    - Sharon Nichols


The first weak CD was released in Feb 2003.

The second CD is being recorded as you read this.


Feeling a bit camera shy


(Bio at bottom)

“Rarified pop of the highest order.”
Shawn Stone, Metroland Magazine

“The music that [Weak has] made here makes me less than hesitant to throw out the term ‘brilliant.’”
Joseph Kyle, MundaneSounds.com

"Some of the best music I've ever heard."
Brian Geltner aka Dr. Snitch

Mark McKenna, Allaire Studios

“Delightfully odd, demented and outrageously beautiful music.”
Michael Henningsen, Alibi Magazine

“Pop music for the apocalypse.”
Seth Rogovoy, Berkshire Eagle / WAMC FM

“This music should be heard. It’s beautiful.”
Pat Irwin, composer / B52s

“Weak deserves a wide audience, and his songwriting is so unique that it could even transcend major-label support.”
Joseph Taylor, SoundStage! Magazine

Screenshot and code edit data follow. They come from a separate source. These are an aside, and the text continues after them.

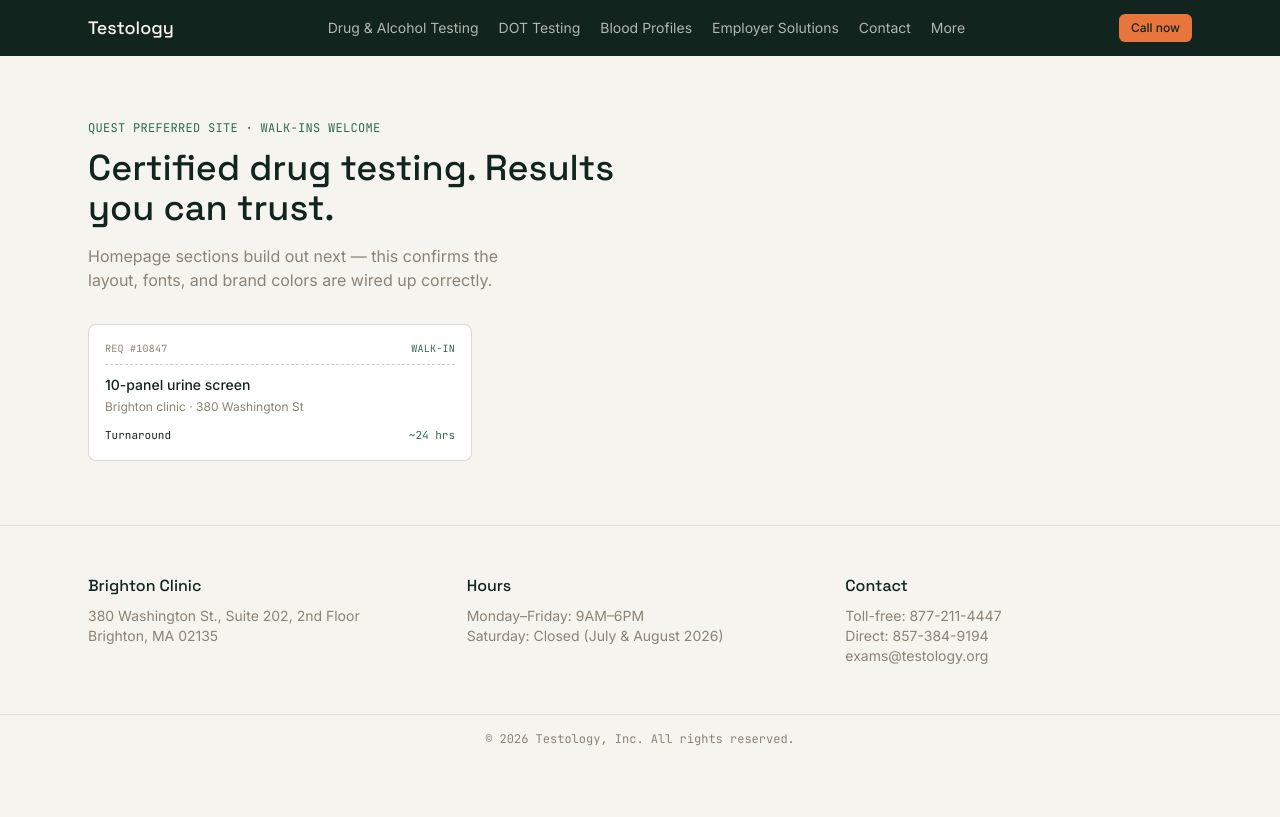
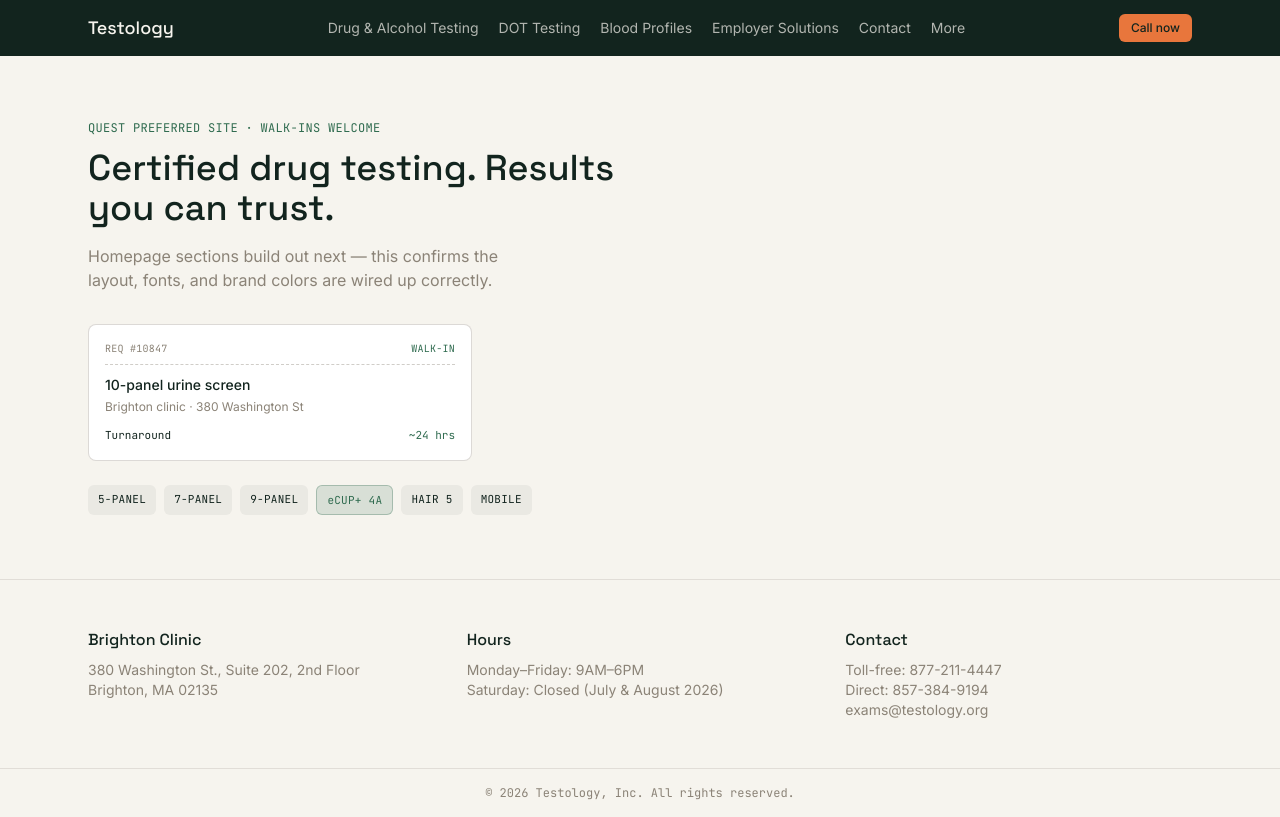
Before and after one commit to OmkarVaity/Testology-website, a Next.js app: page / in a window 1280 px wide. Built offline with nearby package versions, Linux system fonts and the light colour scheme.

Commit message:
feat: add PanelChip component with highlight variant

```diff
--- a/app/page.tsx
+++ b/app/page.tsx
@@ -1,4 +1,5 @@
 import { RequisitionCard } from "@/components/sections/RequisitionCard";
+import { PanelChip } from "@/components/sections/PanelChip";
 
 export default function HomePage() {
   return (
@@ -23,6 +24,15 @@
           turnaround="~24 hrs"
         />
       </div>
+
+      <div className="mt-6 flex flex-wrap gap-2">
+        <PanelChip label="5-PANEL" />
+        <PanelChip label="7-PANEL" />
+        <PanelChip label="9-PANEL" />
+        <PanelChip label="eCUP+ 4A" variant="highlight" />
+        <PanelChip label="HAIR 5" />
+        <PanelChip label="MOBILE" />
+      </div>
     </div>
   );
 }
--- /dev/null
+++ b/components/sections/PanelChip.tsx
@@ -0,0 +1,19 @@
+type PanelChipProps = {
+  label: string;
+  variant?: "default" | "highlight";
+};
+
+export function PanelChip({ label, variant = "default" }: PanelChipProps) {
+  const styles =
+    variant === "highlight"
+      ? "bg-clear/15 text-clear border border-clear/30"
+      : "bg-ink/5 text-ink";
+
+  return (
+    <span
+      className={`rounded-md px-2.5 py-1.5 font-mono-panel text-[11px] tracking-wide ${styles}`}
+    >
+      {label}
+    </span>
+  );
+}
```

Antony Widoff a.k.a. Weak has synthesized sounds for David Bowie's Heathen & Reality tours, and done various technological work for U2's ZooTV and Pop tours, Bill Bruford of Yes, and the Frank Zappa band.  His music has been featured at the Museum of Modern Art (Emily Hubley's "Girl with Her Head Coming Off), and 30 second bits of it have been used to sell all kinds of garbage on TV.  He toured Japan with Japanese pop-star Hotei, has performed and recorded with Gail Ann Dorsey (of the David Bowie band) and played a few notes here and there on a David Torn record.  He's also worked on projects with artists Matthew Barney, Tom Sachs, and Andrew Kromelow.  He co-masterminded the bands Peck Slip, the even more obscure Memorial Garage, and the soon to surface Amerikan Athlete.